    509
    Likes Received:
    133
    Onshape is free, if you don't mind your work being in the public domain, and is a cloud based service that works in your browser. It has been developed by a crowd of former Solidworks employees.

    There are loads of good training videos, context sensitive help, and a forum. Start with www.onshape.com/videos/lets-make-a-part and then the series at www.onshape.com/topic/intro-to-cad.

    There is also loads of stuff in the public domain. Last week I did a very random search and found, yes indeed, someone has done a 3-D CAD model of a piece of cheese!

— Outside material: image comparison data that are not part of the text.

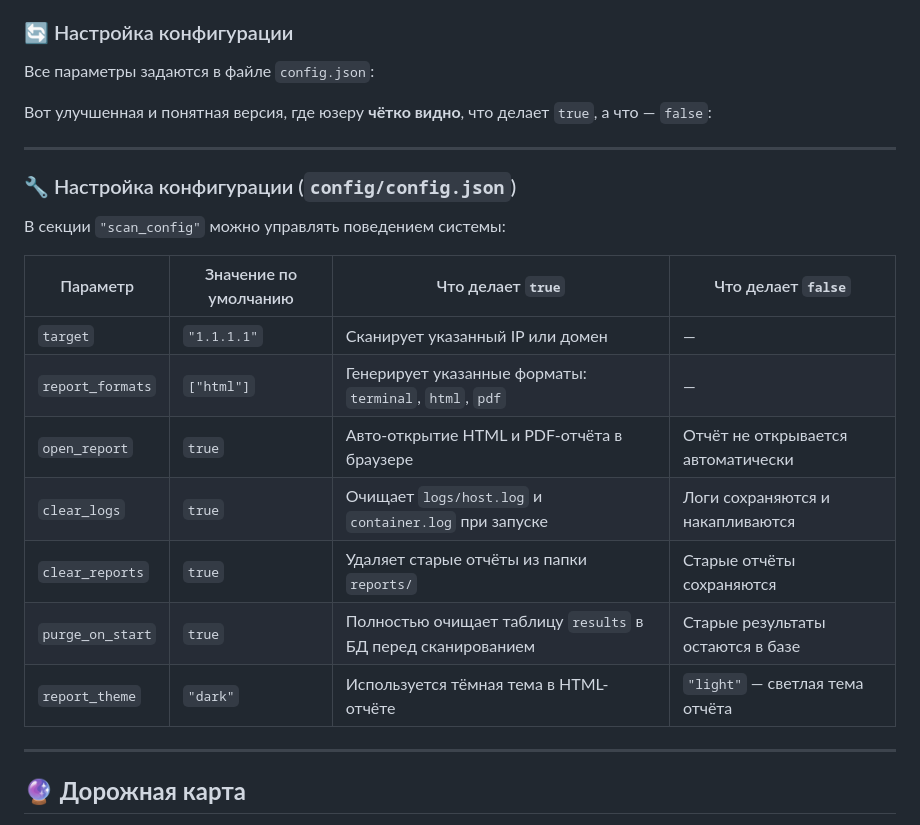
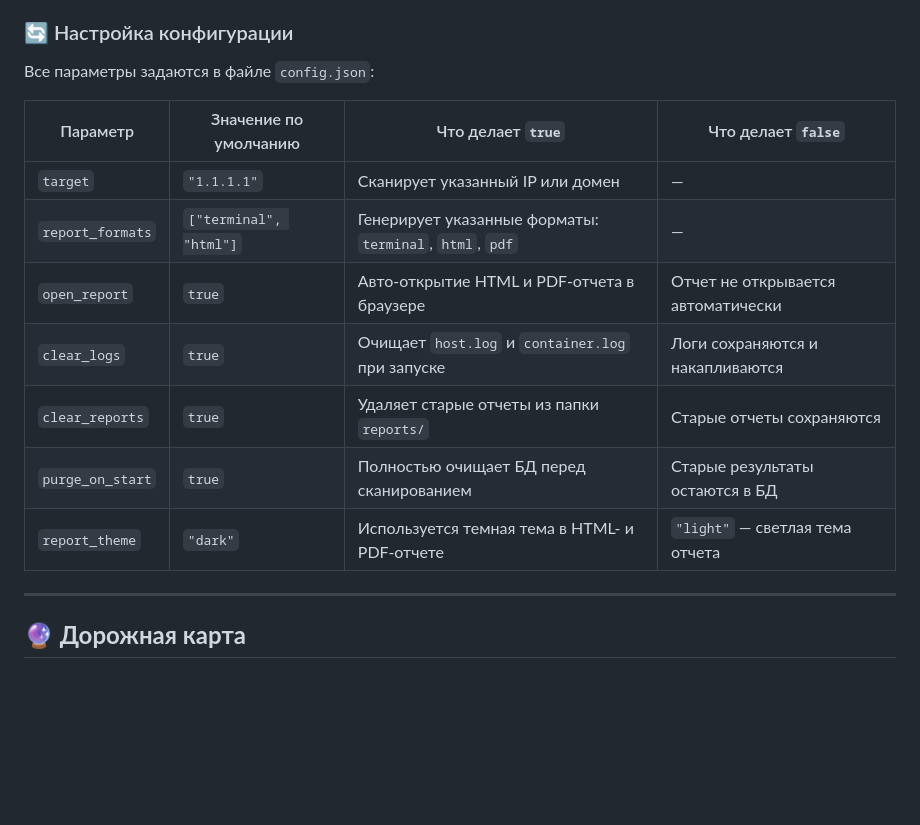
Before and after one commit to beesyst/secwebscan, a Markdown page: README.ru.md, the part around the change. Drawn GitHub-style; blank space fills up the shorter version.

```diff
--- a/README.ru.md
+++ b/README.ru.md
@@ -140,23 +140,15 @@ bash start.sh
 
 Все параметры задаются в файле `config.json`:
 
-Вот улучшенная и понятная версия, где юзеру **чётко видно**, что делает `true`, а что — `false`:
-
----
-
-### 🔧 Настройка конфигурации (`config/config.json`)
-
-В секции `"scan_config"` можно управлять поведением системы:
-
 | Параметр         | Значение по умолчанию | Что делает `true`                                                                 | Что делает `false`                                               |
 |------------------|------------------------|-----------------------------------------------------------------------------------|------------------------------------------------------------------|
 | `target`         | `"1.1.1.1"`            | Сканирует указанный IP или домен                                                 | —                                                                |
-| `report_formats` | `["html"]`             | Генерирует указанные форматы: `terminal`, `html`, `pdf`                          | —                                                                |
-| `open_report`    | `true`                 | Авто-открытие HTML и PDF-отчёта в браузере                                       | Отчёт не открывается автоматически                               |
-| `clear_logs`     | `true`                 | Очищает `logs/host.log` и `container.log` при запуске                            | Логи сохраняются и накапливаются                                |
-| `clear_reports`  | `true`                 | Удаляет старые отчёты из папки `reports/`                                        | Старые отчёты сохраняются                                       |
-| `purge_on_start` | `true`                 | Полностью очищает таблицу `results` в БД перед сканированием                     | Старые результаты остаются в базе                                |
-| `report_theme`   | `"dark"`               | Используется тёмная тема в HTML-отчёте                                           | `"light"` — светлая тема отчёта                                  |
+| `report_formats` | `["terminal", "html"]`             | Генерирует указанные форматы: `terminal`, `html`, `pdf`                          | —                                                                |
+| `open_report`    | `true`                 | Авто-открытие HTML и PDF-отчета в браузере                                       | Отчет не открывается автоматически                               |
+| `clear_logs`     | `true`                 | Очищает `host.log` и `container.log` при запуске                            | Логи сохраняются и накапливаются                                |
+| `clear_reports`  | `true`                 | Удаляет старые отчеты из папки `reports/`                                        | Старые отчеты сохраняются                                       |
+| `purge_on_start` | `true`                 | Полностью очищает БД перед сканированием                     | Старые результаты остаются в БД                                |
+| `report_theme`   | `"dark"`               | Используется темная тема в HTML- и PDF-отчете                                           | `"light"` — светлая тема отчета                                  |
 ---
 
 ## **🔮 Дорожная карта**
```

    ISTR there is a video on design intent. A rough idea is that it means doing a bit of thinking ahead to decide how best to build the CAD model, but you can make a good start without bothering too much about it.
     
    miglincit likes this.
  3. Jun 13, 2018 #3

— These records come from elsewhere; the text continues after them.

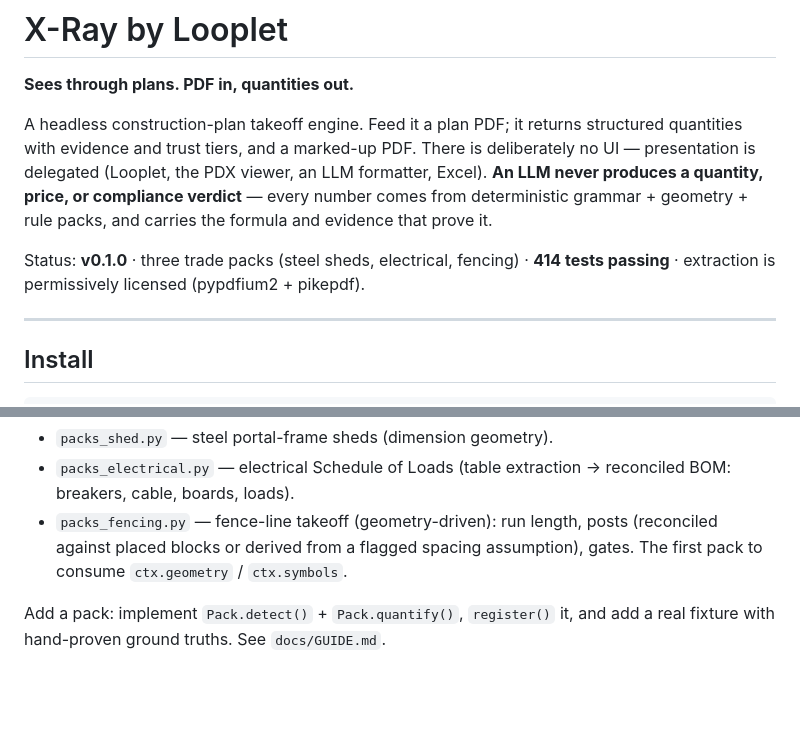
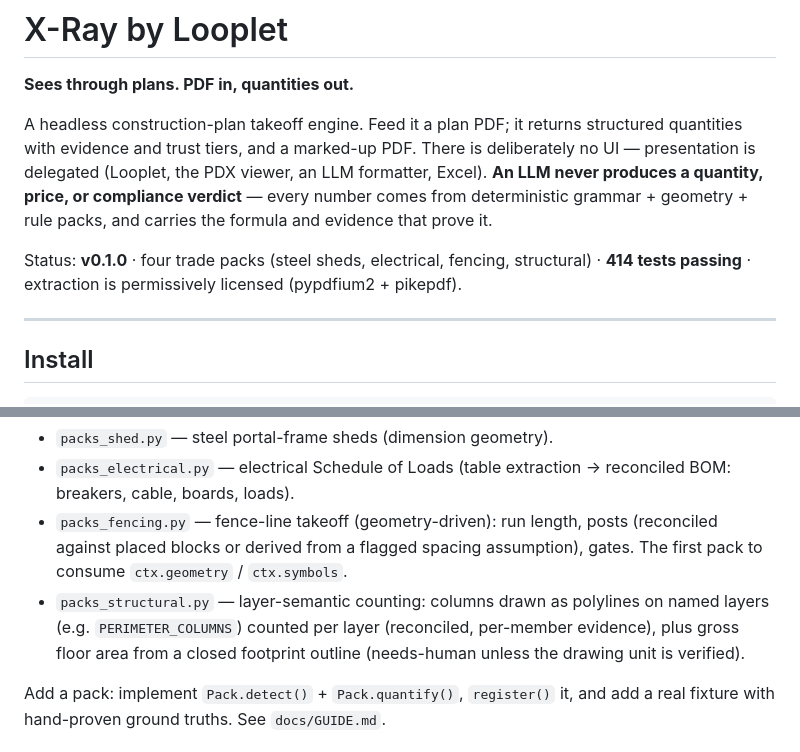
Before and after one commit to danielsivyer4567/xray-by-looplet, a Markdown page: README.md, 2 parts joined by grey strips. Rendered like a GitHub page; blank space fills up the shorter version.

Commit message:
docs: README lists all four trade packs (add structural)
Co-Authored-By: Claude Opus 4.8 <noreply@anthropic.com>

```diff
--- a/README.md
+++ b/README.md
@@ -9,8 +9,9 @@ LLM formatter, Excel). **An LLM never produces a quantity, price, or compliance
 verdict** — every number comes from deterministic grammar + geometry + rule
 packs, and carries the formula and evidence that prove it.
 
-Status: **v0.1.0** · three trade packs (steel sheds, electrical, fencing) ·
-**414 tests passing** · extraction is permissively licensed (pypdfium2 + pikepdf).
+Status: **v0.1.0** · four trade packs (steel sheds, electrical, fencing,
+structural) · **414 tests passing** · extraction is permissively licensed
+(pypdfium2 + pikepdf).
 
 ---
 
@@ -86,6 +87,10 @@ trade is added without touching the engine:
 - `packs_fencing.py` — fence-line takeoff (geometry-driven): run length, posts
   (reconciled against placed blocks or derived from a flagged spacing
   assumption), gates. The first pack to consume `ctx.geometry` / `ctx.symbols`.
+- `packs_structural.py` — layer-semantic counting: columns drawn as polylines on
+  named layers (e.g. `PERIMETER_COLUMNS`) counted per layer (reconciled, per-member
+  evidence), plus gross floor area from a closed footprint outline (needs-human
+  unless the drawing unit is verified).
 
 Add a pack: implement `Pack.detect()` + `Pack.quantify()`, `register()` it, and
 add a real fixture with hand-proven ground truths. See `docs/GUIDE.md`.
```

    gbritnell

    gbritnell

    gbritnell

    Project of the Month Winner!!! Project of the Month Winner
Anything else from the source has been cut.